ACTIVITY: Give back each line of the material that contains the word "function".

______

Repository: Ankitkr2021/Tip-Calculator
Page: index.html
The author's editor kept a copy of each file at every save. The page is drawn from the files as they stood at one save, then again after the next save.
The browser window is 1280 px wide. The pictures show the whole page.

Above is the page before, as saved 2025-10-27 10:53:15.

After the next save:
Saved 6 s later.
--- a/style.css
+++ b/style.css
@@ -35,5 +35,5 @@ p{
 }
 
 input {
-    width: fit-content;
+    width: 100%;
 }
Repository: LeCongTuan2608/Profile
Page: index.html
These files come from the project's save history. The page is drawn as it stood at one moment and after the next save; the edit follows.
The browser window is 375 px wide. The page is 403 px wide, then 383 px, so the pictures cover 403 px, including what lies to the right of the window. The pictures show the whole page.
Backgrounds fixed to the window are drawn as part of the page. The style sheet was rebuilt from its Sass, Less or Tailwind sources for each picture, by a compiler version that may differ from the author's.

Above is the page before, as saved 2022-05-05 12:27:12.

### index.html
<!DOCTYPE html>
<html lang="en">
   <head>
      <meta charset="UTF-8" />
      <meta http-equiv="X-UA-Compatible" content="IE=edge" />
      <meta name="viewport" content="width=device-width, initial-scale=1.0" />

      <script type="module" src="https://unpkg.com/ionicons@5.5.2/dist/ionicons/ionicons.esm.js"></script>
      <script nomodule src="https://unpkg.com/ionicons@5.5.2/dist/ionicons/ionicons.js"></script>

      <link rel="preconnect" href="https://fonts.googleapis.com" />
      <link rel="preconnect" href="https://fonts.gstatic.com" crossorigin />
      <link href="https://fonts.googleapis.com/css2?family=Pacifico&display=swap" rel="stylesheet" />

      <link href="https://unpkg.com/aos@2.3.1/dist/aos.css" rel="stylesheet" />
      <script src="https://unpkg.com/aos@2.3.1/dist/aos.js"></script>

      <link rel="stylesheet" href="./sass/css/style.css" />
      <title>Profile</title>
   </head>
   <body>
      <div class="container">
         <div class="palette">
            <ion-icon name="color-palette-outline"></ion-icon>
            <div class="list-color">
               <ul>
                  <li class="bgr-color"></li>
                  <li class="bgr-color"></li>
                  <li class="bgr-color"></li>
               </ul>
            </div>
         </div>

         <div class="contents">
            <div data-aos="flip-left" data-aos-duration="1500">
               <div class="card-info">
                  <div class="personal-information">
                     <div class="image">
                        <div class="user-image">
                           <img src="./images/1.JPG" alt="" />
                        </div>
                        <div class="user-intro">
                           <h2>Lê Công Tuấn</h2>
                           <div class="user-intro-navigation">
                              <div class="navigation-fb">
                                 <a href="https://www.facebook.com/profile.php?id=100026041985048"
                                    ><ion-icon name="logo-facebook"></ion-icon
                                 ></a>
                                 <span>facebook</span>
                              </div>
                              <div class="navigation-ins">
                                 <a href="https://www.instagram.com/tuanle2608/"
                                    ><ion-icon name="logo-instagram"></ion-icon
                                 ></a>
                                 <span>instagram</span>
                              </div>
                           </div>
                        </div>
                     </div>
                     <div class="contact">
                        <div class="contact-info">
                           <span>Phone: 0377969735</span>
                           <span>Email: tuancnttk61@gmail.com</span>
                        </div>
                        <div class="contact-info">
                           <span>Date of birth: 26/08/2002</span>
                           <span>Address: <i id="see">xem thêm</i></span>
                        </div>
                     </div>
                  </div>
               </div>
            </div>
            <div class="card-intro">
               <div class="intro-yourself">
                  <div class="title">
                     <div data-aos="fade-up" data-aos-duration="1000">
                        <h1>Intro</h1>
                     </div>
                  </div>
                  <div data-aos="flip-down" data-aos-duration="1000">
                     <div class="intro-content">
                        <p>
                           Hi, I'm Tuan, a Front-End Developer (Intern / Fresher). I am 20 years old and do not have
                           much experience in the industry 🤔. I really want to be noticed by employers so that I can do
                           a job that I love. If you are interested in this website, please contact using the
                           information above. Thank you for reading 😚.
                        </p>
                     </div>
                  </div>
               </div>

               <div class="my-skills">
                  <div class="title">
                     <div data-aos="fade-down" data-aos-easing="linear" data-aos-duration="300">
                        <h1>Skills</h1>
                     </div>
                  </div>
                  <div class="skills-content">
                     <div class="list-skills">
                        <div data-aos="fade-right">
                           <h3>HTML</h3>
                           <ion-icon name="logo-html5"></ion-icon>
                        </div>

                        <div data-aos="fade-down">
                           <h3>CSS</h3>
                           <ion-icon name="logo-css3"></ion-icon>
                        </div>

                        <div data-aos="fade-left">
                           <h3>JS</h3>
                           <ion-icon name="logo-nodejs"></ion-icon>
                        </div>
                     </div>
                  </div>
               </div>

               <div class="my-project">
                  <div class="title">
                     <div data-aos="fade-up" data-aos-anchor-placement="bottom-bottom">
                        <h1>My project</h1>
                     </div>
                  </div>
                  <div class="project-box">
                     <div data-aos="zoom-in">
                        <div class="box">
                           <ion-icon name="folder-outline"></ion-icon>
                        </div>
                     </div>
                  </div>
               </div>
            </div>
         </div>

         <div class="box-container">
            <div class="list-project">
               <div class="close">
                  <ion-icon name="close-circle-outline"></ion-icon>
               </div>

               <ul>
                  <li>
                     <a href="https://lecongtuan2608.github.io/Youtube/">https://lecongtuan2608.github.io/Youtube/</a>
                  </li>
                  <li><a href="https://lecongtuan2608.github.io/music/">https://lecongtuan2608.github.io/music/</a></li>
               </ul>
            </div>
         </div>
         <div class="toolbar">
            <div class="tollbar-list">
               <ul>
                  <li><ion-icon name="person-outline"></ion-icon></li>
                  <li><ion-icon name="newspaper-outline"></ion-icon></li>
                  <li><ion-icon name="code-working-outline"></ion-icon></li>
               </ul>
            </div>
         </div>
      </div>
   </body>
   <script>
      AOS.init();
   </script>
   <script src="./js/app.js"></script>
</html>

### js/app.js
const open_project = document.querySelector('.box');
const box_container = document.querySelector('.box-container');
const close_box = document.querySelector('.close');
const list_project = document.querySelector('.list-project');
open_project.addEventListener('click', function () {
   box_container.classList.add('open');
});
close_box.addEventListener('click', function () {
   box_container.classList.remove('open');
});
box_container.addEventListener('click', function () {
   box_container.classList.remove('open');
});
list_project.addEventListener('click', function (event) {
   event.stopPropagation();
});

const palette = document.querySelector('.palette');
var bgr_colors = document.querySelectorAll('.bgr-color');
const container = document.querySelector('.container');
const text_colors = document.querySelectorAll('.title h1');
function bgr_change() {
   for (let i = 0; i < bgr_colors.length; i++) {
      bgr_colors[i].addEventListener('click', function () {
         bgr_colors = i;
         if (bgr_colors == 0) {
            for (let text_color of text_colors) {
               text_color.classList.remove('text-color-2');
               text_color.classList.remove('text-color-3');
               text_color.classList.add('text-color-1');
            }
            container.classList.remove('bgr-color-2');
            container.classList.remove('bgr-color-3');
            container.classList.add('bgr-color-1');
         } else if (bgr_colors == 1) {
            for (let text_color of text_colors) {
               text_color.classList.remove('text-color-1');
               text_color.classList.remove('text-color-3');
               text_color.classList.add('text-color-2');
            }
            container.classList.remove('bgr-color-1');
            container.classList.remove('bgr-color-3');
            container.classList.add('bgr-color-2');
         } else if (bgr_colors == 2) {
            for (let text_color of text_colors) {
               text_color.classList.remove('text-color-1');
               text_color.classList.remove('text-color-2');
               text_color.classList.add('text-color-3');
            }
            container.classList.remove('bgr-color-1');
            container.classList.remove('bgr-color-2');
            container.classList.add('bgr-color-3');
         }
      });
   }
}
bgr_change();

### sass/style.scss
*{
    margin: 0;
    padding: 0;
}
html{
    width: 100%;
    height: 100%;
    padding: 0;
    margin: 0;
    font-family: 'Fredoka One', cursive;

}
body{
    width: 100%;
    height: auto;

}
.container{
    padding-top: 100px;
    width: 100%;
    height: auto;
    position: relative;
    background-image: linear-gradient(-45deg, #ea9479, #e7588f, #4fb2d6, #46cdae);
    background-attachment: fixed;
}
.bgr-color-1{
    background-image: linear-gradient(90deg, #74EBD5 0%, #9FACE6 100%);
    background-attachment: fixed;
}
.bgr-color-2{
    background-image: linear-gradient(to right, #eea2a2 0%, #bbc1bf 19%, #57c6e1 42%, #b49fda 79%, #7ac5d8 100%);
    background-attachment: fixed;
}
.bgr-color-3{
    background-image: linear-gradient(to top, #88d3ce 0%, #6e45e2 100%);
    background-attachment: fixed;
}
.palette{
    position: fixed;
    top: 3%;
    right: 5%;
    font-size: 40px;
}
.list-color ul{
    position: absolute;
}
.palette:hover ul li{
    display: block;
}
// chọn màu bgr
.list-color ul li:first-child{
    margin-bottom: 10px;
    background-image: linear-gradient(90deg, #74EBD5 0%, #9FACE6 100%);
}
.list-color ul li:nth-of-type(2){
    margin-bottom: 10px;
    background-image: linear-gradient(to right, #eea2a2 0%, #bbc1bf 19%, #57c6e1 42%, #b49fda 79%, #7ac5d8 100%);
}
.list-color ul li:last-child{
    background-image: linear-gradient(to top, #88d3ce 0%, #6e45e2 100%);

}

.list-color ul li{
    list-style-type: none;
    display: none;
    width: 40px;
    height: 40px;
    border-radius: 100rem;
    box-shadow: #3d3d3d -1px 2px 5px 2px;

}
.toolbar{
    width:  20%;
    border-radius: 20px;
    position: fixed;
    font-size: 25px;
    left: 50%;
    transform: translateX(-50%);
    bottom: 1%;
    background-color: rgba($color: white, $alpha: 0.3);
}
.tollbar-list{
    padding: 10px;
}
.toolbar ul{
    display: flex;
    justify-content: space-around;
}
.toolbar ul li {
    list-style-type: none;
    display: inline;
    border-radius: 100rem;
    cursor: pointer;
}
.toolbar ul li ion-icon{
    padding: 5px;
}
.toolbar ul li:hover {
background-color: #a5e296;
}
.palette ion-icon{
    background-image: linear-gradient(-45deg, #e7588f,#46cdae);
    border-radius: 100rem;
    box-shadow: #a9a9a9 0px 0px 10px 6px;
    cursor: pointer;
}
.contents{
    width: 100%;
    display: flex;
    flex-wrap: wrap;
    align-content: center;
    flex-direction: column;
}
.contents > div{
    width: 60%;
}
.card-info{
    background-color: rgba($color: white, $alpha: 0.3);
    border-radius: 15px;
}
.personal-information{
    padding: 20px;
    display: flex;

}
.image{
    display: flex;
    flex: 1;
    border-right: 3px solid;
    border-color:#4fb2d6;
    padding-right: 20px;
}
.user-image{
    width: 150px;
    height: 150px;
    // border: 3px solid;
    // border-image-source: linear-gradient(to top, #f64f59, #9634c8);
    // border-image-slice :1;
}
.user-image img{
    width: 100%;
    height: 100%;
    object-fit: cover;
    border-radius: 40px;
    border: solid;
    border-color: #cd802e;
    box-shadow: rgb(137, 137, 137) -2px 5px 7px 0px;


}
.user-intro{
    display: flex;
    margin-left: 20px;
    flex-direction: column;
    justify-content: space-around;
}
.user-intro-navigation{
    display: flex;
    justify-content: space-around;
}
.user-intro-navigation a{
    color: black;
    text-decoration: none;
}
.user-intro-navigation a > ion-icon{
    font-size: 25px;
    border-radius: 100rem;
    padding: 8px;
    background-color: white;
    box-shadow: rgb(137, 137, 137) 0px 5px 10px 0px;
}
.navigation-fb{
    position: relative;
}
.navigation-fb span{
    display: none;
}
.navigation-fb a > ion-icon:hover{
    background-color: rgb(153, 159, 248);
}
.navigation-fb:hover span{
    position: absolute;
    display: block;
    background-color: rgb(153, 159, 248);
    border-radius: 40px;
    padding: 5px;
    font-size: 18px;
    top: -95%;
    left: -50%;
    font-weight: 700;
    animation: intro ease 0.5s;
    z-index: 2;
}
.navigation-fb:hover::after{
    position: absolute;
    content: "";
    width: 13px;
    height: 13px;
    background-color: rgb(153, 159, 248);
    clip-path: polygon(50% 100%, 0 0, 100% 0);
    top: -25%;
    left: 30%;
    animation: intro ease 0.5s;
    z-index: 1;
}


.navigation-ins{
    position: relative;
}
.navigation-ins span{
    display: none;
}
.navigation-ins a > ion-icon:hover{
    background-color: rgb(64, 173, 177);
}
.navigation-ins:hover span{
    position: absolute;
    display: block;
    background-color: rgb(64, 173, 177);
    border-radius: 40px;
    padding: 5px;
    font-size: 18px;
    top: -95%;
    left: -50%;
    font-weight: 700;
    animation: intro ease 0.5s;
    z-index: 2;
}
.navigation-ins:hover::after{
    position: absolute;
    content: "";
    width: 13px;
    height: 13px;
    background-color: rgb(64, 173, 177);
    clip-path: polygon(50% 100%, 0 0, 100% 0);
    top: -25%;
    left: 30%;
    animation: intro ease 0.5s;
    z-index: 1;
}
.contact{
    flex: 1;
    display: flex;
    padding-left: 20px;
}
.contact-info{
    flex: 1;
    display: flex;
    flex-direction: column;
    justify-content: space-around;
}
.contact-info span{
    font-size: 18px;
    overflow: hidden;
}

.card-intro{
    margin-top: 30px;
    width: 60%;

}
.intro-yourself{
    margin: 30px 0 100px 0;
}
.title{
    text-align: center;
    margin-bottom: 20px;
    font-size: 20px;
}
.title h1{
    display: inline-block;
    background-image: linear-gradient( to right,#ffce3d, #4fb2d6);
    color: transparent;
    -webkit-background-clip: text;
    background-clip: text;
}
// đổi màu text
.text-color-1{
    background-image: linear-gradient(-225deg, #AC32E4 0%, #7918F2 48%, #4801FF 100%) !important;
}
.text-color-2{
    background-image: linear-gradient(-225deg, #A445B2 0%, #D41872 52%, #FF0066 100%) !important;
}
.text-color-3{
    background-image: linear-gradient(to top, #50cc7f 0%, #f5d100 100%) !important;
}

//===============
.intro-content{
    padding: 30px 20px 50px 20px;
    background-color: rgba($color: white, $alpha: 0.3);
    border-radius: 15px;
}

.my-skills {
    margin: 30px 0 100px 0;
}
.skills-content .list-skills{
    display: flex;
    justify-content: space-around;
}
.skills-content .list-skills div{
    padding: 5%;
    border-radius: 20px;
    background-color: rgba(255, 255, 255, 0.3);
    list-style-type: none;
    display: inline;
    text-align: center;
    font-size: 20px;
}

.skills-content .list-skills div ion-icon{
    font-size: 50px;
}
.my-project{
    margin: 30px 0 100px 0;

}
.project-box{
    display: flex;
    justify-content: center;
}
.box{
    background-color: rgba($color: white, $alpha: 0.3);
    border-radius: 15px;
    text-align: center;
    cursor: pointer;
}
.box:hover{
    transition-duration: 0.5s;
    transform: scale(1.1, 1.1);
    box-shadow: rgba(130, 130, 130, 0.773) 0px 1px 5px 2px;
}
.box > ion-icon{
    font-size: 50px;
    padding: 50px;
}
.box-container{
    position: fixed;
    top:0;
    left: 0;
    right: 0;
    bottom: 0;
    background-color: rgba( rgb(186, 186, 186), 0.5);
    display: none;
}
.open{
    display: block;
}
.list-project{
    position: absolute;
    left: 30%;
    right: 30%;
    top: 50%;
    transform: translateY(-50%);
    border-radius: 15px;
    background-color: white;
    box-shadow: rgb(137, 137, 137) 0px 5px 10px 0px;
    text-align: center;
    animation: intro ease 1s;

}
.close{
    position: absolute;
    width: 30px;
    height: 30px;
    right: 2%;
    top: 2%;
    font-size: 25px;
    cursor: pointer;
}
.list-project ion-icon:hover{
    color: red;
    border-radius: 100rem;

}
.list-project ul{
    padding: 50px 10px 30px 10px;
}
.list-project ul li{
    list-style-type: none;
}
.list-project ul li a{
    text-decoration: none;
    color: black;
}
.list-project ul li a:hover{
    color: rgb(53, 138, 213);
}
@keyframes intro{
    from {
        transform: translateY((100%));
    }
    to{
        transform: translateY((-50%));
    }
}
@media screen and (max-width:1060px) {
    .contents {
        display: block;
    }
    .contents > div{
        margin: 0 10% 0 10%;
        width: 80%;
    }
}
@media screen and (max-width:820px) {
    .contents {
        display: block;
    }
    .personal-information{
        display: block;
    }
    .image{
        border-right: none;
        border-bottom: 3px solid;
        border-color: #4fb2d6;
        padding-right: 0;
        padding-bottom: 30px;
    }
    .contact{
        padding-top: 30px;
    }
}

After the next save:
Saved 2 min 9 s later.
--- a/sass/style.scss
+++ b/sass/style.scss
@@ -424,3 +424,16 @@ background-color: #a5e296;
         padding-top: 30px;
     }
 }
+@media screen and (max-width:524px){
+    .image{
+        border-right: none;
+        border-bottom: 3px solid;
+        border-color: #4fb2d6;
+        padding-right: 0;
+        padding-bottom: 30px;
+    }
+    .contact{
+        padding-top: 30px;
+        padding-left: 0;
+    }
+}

______

REPLY TO THE TASK:
open_project.addEventListener('click', function () {
close_box.addEventListener('click', function () {
box_container.addEventListener('click', function () {
list_project.addEventListener('click', function (event) {
function bgr_change() {
      bgr_colors[i].addEventListener('click', function () {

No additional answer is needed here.